The duality of roles women play may not be the first topic of concern when discussing feminism. However, for Sarah Rowland and Rossitza Todorova, who curated the “Third Wave” art exhibit at Tempe Marketplace Night Gallery, it was a topic that needed to be brought to the forefront of discussion in contemporary feminism and art. The exhibit was on display until Sep. 29.
During a chance run-in with Rossitza at the Night Gallery, she discussed what exactly the Third Wave movement meant in shaping the role of women artists and modern day feminists.
“The biggest difference from the previous (feminist) movements is that it’s extremely inclusive and it allows women to decide for themselves what feminism means,” Rossitza said.
Rossitza continued that there is a large range in how women interpret feminism, such as in how they choose to “juxtopositon” their bodies positively or negatively.
“You have women who are absolutely willing to put on lipstick and high heels and that is a feminist movement compared to women who are all natural (with) no makeup, as well as (their) sexual preference or minority inclusion,” she said.
Peering around the exhibit, the space displayed a rich and colorful range of works, some blatant in their feminist statements about traditional female roles, while other pieces were so abstract, it would be difficult to discern any sort of political statement. In pointing out some of the subtleties in these works, Rossitza provided a composed and straightforward explanation.
“I very specifically asked each of the artists to contribute pieces that they were working on currently rather than work that would fit into a theme,” she said. “The point wasn’t that it was feminist, the point was to show what women were doing.”
In the end, Third Wave wasn’t a collection of paintings about feministic statements so much as it was a group of women who happen to be painters and printmakers balancing the duality of more traditional roles. One of the more fascinating aspects of the exhibit was the subtlety behind its title. If you didn’t know what Third Wave meant, would you be surprised that it is an all women’s showcase? Would that even matter? Should the gender of the artist be considered at all when viewing each individual art piece, determining the message, or judging the quality of the artist?

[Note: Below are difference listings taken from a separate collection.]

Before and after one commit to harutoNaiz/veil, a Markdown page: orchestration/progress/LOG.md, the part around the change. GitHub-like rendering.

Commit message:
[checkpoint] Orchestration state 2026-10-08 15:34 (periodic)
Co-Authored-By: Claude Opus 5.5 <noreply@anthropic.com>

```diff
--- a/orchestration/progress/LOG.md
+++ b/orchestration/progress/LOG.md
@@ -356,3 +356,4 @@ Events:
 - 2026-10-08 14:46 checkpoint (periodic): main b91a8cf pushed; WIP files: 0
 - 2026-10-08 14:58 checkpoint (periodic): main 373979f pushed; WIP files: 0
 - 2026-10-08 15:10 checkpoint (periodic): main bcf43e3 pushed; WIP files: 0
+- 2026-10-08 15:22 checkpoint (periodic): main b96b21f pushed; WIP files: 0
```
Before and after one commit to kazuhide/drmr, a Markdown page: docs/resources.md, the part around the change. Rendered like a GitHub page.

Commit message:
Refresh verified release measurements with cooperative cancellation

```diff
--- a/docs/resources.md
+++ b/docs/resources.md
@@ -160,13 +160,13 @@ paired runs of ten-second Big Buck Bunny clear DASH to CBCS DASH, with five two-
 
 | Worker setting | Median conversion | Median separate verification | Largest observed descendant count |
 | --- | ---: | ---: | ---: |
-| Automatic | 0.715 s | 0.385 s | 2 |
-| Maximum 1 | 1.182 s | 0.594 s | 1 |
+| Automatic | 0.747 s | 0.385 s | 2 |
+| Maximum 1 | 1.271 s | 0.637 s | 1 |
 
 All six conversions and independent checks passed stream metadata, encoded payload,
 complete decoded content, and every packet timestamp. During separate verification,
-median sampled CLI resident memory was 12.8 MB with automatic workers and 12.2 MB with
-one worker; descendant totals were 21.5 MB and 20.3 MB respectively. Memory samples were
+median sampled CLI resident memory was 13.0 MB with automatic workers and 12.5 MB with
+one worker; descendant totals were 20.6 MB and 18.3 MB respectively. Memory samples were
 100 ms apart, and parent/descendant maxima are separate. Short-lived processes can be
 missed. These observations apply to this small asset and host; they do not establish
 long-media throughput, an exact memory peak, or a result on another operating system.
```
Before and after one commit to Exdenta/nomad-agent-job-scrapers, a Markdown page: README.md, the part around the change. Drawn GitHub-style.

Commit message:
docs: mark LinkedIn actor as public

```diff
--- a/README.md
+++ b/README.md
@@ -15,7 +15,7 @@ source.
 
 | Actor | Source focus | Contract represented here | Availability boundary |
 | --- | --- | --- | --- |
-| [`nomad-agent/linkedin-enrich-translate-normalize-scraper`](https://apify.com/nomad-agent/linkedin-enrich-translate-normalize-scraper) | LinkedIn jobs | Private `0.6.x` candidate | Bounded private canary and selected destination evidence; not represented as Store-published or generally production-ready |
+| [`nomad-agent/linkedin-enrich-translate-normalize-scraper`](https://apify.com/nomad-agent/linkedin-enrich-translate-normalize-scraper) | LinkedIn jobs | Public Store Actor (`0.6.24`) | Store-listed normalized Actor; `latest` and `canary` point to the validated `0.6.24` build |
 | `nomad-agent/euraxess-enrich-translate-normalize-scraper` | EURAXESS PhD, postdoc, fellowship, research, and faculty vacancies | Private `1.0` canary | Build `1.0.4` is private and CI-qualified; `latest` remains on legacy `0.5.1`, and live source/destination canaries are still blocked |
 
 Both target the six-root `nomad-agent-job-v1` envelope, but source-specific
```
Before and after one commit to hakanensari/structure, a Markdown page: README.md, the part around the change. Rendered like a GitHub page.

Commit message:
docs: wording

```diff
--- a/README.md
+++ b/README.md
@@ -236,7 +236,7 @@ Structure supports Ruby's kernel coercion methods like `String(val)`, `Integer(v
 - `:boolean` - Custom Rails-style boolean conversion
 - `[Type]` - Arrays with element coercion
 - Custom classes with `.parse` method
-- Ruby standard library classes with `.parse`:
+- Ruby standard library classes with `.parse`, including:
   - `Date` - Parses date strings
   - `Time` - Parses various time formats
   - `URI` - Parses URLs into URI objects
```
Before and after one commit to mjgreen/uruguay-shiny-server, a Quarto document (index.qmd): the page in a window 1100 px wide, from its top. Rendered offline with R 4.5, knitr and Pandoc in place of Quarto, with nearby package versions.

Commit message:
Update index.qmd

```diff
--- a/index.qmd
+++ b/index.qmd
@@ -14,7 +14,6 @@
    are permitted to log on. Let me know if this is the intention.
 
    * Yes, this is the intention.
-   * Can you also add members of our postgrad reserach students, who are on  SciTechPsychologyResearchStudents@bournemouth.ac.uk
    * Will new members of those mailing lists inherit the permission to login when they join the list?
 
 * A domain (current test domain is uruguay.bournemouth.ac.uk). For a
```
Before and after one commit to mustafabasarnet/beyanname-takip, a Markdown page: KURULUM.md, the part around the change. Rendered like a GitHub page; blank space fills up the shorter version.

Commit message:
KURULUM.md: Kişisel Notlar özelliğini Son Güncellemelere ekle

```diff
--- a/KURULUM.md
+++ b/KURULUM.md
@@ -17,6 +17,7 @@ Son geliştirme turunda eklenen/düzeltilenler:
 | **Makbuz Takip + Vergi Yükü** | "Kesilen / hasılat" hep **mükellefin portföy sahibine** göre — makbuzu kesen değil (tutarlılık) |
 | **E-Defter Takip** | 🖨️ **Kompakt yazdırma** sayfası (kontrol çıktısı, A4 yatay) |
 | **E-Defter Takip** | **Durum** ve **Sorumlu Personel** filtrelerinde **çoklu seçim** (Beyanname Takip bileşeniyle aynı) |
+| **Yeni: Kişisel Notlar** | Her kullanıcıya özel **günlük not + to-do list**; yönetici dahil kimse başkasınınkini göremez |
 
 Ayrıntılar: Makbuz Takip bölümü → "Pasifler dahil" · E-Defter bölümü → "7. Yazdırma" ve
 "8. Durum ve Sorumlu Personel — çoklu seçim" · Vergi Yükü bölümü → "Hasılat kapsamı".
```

“It really narrows it by (specifically saying) women painters and printmakers,” Rossitza pointed out. “It doesn’t work anymore, being pigeonholed. And I did want to point that out, I wanted people to be aware of the term ‘third wave’ and to want to know what it is, to come into this not knowing, but leaving going, ‘Wow…I am part of the third wave.’”